Twitter Demographics

The data shown below were collected from the profiles of 4 tweeters who shared this research output. Click here to find out more about how the information was compiled.

Mendeley readers

The data shown below were compiled from readership statistics for 44 Mendeley readers of this research output.
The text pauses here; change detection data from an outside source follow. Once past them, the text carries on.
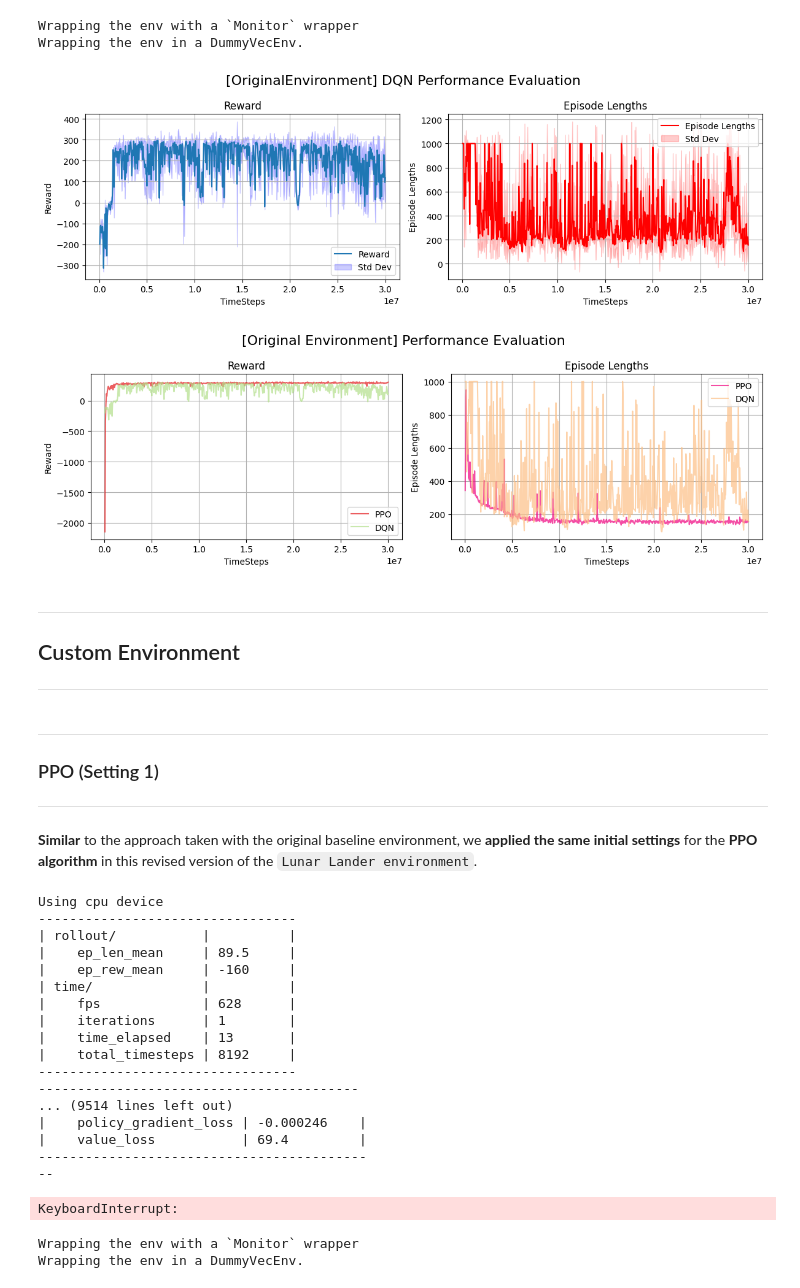
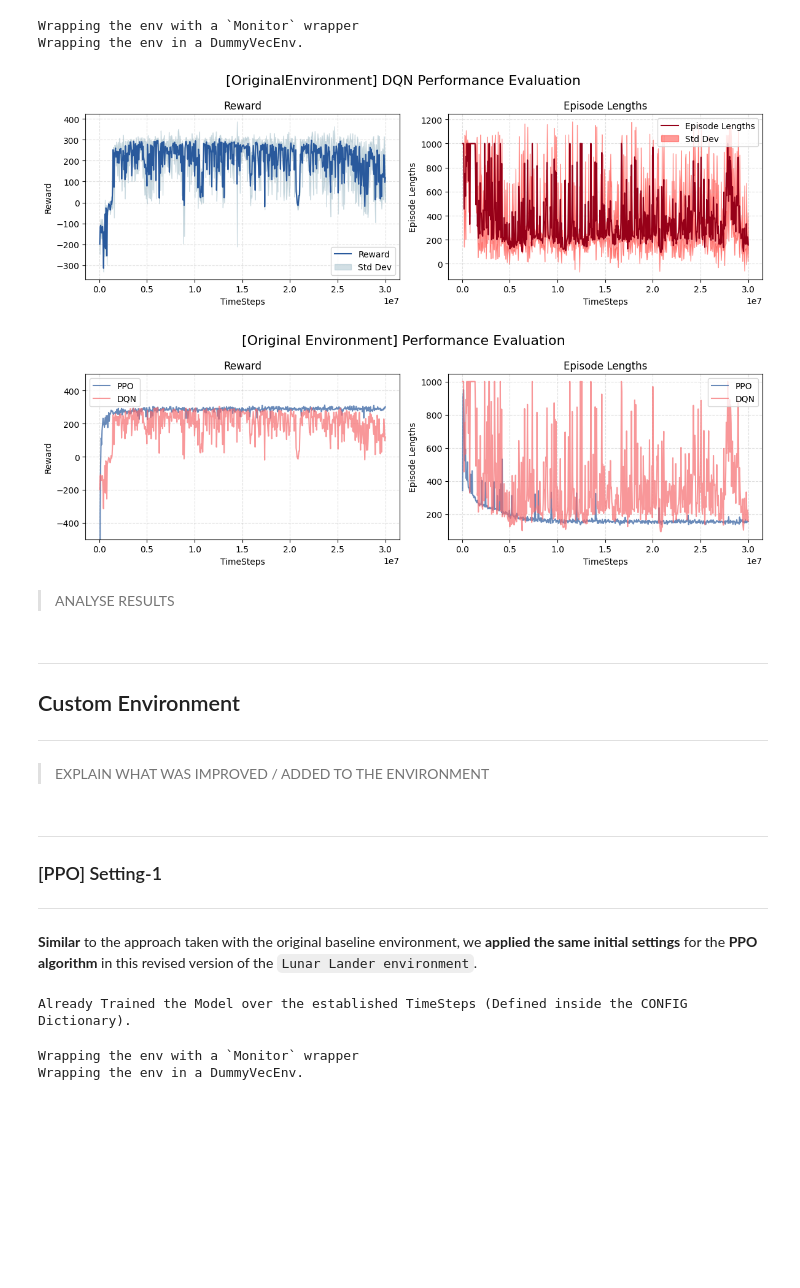
Before and after one commit to EstevesX10/OpenAI-Gym-Lunar-Lander, a Jupyter notebook: LunarLander/LunarLander.ipynb, the cells around one changed output. Saved outputs shown, nothing was run; the diff lists cells and outputs as text; code cells hidden in the pictures; blank space fills up the shorter version.

```diff
--- a/LunarLander/LunarLander.ipynb
+++ b/LunarLander/LunarLander.ipynb
@@ -111,4 +111,4 @@ ppoSetup1.test(model=model, numEpisodes=1)
 # %%
 # Evaluate Results
-ppoSetup1Results = ppoSetup1.checkResults()
+originalSetup1PPOResults = originalSetup1PPO.checkResults()
 # %% [output]
@@ -161,6 +161,6 @@ The initial settings for the **Deep Q-Network (DQN)** algorithm highlight key pr
 These settings are optimized for stability, efficient exploration, and robust learning, ensuring that the DQN algorithm can effectively navigate the **Lunar Lander** environment. By leveraging techniques such as a replay buffer, target network updates, and controlled exploration decay, the agent is equipped to balance exploration and exploitation while maintaining stable training. -->
 # %%
 # Create a instance of the Lunar Lander Manager
-dqnSetup1 = LunarLanderManager(environmentName=originalEnv, algorithm='DQN', settingsNumber=1, algorithmSettings=DQN_SETTING_1)
+originalSetup1DQN = LunarLanderManager(environmentName=originalEnv, algorithm='DQN', settingsNumber=1, algorithmSettings=DQN_SETTING_1)
 # %%
 # Check if the Environment is working
@@ -168,6 +168,6 @@ dqnSetup1.testRandomAction()
 # %%
 # Train the Model
-model = dqnSetup1.train()
+model = originalSetup1DQN.train()
 # %% [output]
 Already Trained the Model over the established TimeSteps (Defined inside the CONFIG Dictionary).
 # %%
@@ -178,21 +178,25 @@ Wrapping the env with a `Monitor` wrapper
 Wrapping the env in a DummyVecEnv.
 # %%
 # Evaluate Results
-dqnSetup1Results = dqnSetup1.checkResults()
+originalSetup1DQNResults = originalSetup1DQN.checkResults()
 # %% [output]
-[figure, old version]
+[figure, new version]
 # %%
 # Plot Training Results of both algorithms
-plotTrainingResultsEnvironment([
-    ('PPO', 'Original', ppoSetup1Results),
-    ('DQN', 'Original', dqnSetup1Results)
+plotModelsTrainingPerformance([
+    ('PPO', 'Original', 'Setting-1', originalSetup1PPOResults),
+    ('DQN', 'Original', 'Setting-1', originalSetup1DQNResults)
 ])
 # %% [output]
-[figure, old version]
+[figure, new version]
+# %% [markdown]
+> ANALYSE RESULTS
 # %% [markdown]
 ---
 ## Custom Environment
 ---
+
+> EXPLAIN WHAT WAS IMPROVED / ADDED TO THE ENVIRONMENT
 # %%
 # Register the Custom Environment
 gym.register(
@@ -204,7 +208,7 @@ gym.register(
 customEnv = 'MyLunarLander'
 # %% [markdown]
 ---
-### PPO (Setting 1)
+### [PPO] Setting-1
 ---
 
 **Similar** to the approach taken with the original baseline environment, we **applied the same initial settings** for the **PPO algorithm** in this revised version of the ``Lunar Lander environment``.
@@ -217,24 +221,7 @@ ppoSetup1.testRandomAction()
 # %%
 # Train the Model
-model = ppoSetup1.train()
+model = customSetup1PPO.train()
 # %% [output]
-Using cpu device
----------------------------------
-| rollout/           |          |
-|    ep_len_mean     | 89.5     |
-|    ep_rew_mean     | -160     |
-| time/              |          |
-|    fps             | 628      |
-|    iterations      | 1        |
-|    time_elapsed    | 13       |
-|    total_timesteps | 8192     |
----------------------------------
------------------------------------------
-... (9514 lines left out)
-|    policy_gradient_loss | -0.000246    |
-|    value_loss           | 69.4         |
-------------------------------------------
---
+Already Trained the Model over the established TimeSteps (Defined inside the CONFIG Dictionary).
-KeyboardInterrupt:
 # %%
 # Test the Model over 1 Episode
```
Also changed, not shown: parts of 41 cells of this notebook.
Click here to see the associated Mendeley record.

Geographical breakdown

Country Count As %
Mexico 1 2%
Sweden 1 2%
Denmark 1 2%
Unknown 41 93%
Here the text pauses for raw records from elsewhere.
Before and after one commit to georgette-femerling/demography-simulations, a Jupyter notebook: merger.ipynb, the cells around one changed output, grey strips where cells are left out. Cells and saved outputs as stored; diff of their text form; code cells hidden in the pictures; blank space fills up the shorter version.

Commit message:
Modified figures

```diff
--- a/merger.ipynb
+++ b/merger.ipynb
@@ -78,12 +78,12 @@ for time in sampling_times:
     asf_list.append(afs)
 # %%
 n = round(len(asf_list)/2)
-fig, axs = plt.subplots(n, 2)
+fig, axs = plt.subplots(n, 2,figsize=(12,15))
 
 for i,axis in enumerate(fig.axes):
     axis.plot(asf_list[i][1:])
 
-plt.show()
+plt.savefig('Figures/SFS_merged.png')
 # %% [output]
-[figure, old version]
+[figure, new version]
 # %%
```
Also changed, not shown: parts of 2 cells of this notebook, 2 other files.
Demographic breakdown

Readers by professional status Count As %
Student > Ph. D. Student 16 36%
Researcher 11 25%
Student > Bachelor 4 9%
Student > Master 4 9%
Student > Doctoral Student 3 7%
Other 4 9%
Unknown 2 5%
Readers by discipline Count As %
Agricultural and Biological Sciences 22 50%
Biochemistry, Genetics and Molecular Biology 10 23%
Chemical Engineering 2 5%
Environmental Science 2 5%
Chemistry 2 5%
Other 3 7%
Unknown 3 7%

Attention Score in Context

This research output has an Altmetric Attention Score of 1. This is our high-level measure of the quality and quantity of online attention that it has received. This Attention Score, as well as the ranking and number of research outputs shown below, was calculated when the research output was last mentioned on 30 September 2017.
All research outputs
#7,377,783
of 11,845,495 outputs
Outputs from Fungal Biology and Biotechnology
#44
of 53 outputs
Outputs of similar age
#132,217
of 249,113 outputs
Outputs of similar age from Fungal Biology and Biotechnology
#3
of 3 outputs
Altmetric has tracked 11,845,495 research outputs across all sources so far. This one is in the 23rd percentile – i.e., 23% of other outputs scored the same or lower than it.
So far Altmetric has tracked 53 research outputs from this source. They typically receive a little more attention than average, with a mean Attention Score of 5.2. This one is in the 15th percentile – i.e., 15% of its peers scored the same or lower than it.
Older research outputs will score higher simply because they've had more time to accumulate mentions. To account for age we can compare this Altmetric Attention Score to the 249,113 tracked outputs that were published within six weeks on either side of this one in any source. This one is in the 37th percentile – i.e., 37% of its contemporaries scored the same or lower than it.
We're also able to compare this research output to 3 others from the same source and published within six weeks on either side of this one.